DATASET ENTRIES
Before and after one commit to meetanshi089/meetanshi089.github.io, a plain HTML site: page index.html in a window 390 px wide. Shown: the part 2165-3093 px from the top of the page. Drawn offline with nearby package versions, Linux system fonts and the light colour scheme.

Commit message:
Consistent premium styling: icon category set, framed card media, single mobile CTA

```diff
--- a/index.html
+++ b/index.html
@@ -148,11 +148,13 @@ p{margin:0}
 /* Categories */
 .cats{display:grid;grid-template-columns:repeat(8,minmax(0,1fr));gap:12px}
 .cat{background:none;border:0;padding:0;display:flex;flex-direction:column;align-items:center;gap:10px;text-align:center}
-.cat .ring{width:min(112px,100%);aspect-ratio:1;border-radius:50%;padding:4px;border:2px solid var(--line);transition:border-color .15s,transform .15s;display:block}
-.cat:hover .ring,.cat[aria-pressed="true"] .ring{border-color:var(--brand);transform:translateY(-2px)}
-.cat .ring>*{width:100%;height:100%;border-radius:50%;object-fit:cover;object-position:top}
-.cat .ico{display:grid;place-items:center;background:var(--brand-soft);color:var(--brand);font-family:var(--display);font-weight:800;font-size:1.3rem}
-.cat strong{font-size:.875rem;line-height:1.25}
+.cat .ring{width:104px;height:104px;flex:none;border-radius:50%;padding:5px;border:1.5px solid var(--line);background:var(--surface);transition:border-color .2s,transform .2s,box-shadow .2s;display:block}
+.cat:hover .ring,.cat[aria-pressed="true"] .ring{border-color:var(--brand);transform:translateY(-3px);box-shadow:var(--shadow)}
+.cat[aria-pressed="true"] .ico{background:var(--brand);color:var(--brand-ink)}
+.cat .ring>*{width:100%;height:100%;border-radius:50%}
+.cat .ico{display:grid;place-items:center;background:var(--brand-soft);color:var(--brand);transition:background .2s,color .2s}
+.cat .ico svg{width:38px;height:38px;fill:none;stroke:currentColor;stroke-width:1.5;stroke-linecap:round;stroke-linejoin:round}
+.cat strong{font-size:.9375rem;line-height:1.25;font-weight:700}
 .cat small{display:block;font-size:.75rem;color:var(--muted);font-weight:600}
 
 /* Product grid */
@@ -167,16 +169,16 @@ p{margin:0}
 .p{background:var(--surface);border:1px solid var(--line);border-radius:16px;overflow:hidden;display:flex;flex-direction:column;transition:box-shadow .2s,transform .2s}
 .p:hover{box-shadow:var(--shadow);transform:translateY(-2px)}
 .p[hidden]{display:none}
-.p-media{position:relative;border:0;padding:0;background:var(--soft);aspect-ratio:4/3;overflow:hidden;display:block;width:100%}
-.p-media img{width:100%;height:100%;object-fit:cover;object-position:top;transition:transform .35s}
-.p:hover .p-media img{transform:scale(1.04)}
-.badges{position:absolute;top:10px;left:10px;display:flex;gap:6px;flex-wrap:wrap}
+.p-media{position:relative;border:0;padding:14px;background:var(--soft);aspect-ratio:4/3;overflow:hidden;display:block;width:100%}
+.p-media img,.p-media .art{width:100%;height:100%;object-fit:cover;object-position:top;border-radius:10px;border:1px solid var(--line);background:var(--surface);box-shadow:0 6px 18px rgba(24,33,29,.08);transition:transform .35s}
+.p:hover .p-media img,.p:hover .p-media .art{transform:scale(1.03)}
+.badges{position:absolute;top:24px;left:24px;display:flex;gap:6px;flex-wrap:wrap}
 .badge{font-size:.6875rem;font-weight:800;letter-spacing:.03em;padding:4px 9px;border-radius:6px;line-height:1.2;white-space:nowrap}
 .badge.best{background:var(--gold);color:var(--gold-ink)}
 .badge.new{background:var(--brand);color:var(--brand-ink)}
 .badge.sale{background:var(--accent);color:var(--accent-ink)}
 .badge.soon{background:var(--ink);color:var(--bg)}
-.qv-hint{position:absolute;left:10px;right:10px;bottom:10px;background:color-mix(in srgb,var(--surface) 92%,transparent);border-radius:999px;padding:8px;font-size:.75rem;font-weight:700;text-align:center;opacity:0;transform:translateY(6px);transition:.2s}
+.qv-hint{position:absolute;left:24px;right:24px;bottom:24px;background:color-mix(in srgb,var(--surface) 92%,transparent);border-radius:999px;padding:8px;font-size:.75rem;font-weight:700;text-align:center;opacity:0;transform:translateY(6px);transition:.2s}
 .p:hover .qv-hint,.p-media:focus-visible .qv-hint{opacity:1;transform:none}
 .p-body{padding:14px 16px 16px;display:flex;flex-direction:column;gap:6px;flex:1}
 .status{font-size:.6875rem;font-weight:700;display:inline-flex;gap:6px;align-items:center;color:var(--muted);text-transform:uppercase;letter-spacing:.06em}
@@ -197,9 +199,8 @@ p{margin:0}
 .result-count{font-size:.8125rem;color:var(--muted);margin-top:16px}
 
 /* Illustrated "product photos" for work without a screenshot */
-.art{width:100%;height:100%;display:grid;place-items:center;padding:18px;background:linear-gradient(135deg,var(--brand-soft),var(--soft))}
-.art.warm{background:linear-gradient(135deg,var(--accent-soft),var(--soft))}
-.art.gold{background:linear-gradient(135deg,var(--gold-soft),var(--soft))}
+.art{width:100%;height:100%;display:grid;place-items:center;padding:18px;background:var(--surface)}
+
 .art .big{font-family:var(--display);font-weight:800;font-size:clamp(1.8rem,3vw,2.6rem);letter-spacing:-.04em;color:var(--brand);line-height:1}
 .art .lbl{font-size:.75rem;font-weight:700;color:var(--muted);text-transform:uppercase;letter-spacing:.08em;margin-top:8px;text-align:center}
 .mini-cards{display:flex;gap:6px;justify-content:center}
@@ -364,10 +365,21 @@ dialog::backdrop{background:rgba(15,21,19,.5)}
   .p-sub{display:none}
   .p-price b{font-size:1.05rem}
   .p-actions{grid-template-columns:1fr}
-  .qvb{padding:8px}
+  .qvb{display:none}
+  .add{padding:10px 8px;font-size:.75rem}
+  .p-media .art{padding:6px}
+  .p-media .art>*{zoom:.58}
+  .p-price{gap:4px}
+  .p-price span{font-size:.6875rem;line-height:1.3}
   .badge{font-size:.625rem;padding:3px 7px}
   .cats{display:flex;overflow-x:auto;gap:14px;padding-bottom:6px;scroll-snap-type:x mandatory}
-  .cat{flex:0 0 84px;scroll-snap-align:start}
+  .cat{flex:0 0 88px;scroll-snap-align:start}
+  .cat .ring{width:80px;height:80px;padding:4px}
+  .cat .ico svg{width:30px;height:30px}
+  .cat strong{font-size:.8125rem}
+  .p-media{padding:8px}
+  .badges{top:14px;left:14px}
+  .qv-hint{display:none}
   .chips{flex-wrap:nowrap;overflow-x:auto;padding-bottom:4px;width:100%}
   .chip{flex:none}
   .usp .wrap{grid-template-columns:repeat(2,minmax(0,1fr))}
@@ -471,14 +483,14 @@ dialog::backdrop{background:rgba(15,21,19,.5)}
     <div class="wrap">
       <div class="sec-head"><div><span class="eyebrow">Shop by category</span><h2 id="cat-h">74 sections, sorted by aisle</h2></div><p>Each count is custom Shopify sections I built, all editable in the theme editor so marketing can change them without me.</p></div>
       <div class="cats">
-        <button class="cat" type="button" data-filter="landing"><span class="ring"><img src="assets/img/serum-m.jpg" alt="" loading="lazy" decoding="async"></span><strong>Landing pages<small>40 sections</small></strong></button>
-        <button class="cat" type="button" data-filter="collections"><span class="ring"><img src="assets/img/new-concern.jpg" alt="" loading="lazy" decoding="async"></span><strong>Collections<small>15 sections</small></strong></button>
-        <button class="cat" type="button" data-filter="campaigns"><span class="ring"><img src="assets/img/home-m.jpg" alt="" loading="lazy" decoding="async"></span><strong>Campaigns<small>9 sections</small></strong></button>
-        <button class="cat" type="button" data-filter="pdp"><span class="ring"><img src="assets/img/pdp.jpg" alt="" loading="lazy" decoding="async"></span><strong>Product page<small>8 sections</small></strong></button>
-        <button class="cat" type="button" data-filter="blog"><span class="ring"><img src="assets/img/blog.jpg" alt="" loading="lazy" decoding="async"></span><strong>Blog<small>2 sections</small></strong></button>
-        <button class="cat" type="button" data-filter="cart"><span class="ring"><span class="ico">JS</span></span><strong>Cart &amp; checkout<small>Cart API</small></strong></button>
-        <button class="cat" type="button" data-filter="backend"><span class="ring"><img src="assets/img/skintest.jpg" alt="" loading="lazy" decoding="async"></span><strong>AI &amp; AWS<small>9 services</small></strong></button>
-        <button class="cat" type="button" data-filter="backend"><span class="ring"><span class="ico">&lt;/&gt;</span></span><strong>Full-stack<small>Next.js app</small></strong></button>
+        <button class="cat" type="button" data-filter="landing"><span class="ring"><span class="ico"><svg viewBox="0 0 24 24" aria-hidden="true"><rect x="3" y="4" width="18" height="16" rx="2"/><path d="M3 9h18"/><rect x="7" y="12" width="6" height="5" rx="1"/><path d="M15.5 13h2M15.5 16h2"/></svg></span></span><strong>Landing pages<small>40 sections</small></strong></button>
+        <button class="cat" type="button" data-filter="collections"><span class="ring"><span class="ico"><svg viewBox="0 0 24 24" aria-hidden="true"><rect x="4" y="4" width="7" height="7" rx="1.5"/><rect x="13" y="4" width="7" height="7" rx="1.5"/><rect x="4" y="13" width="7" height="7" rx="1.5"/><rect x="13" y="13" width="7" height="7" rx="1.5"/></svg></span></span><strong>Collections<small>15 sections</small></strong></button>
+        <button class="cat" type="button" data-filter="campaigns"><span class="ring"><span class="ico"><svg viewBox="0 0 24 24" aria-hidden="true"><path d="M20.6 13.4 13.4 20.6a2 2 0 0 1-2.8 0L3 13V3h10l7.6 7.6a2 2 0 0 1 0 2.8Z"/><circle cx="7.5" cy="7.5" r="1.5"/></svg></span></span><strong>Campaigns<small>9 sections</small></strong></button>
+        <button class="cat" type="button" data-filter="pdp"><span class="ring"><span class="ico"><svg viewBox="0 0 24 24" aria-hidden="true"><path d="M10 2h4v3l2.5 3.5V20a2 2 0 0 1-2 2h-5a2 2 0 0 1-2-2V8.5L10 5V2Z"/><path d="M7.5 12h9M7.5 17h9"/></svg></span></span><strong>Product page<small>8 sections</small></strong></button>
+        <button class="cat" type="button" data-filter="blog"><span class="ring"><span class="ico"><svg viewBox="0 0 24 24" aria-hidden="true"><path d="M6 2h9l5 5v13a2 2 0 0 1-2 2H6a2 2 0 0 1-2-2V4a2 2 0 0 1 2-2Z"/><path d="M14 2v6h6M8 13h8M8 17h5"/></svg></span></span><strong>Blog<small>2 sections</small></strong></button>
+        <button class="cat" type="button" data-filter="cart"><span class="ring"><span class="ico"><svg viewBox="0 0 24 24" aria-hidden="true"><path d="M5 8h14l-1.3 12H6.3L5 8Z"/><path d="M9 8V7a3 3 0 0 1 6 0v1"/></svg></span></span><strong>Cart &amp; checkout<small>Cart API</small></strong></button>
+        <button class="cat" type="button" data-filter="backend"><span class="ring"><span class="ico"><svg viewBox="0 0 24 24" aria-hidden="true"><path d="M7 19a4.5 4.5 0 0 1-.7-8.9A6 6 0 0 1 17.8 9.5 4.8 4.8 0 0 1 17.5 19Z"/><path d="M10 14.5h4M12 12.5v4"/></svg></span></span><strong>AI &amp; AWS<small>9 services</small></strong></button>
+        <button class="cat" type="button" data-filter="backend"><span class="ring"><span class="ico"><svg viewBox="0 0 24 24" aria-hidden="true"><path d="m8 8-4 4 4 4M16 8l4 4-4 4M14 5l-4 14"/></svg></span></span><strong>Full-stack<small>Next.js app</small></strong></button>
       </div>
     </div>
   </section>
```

AIM OF THE EXERCISE
All lines that hold the word "text" should be copied from the data.

RESPONSE TO THIS EXERCISE
 .cat{background:none;border:0;padding:0;display:flex;flex-direction:column;align-items:center;gap:10px;text-align:center}
-.qv-hint{position:absolute;left:10px;right:10px;bottom:10px;background:color-mix(in srgb,var(--surface) 92%,transparent);border-radius:999px;padding:8px;font-size:.75rem;font-weight:700;text-align:center;opacity:0;transform:translateY(6px);transition:.2s}
+.qv-hint{position:absolute;left:24px;right:24px;bottom:24px;background:color-mix(in srgb,var(--surface) 92%,transparent);border-radius:999px;padding:8px;font-size:.75rem;font-weight:700;text-align:center;opacity:0;transform:translateY(6px);transition:.2s}
 .status{font-size:.6875rem;font-weight:700;display:inline-flex;gap:6px;align-items:center;color:var(--muted);text-transform:uppercase;letter-spacing:.06em}
 .art .lbl{font-size:.75rem;font-weight:700;color:var(--muted);text-transform:uppercase;letter-spacing:.08em;margin-top:8px;text-align:center}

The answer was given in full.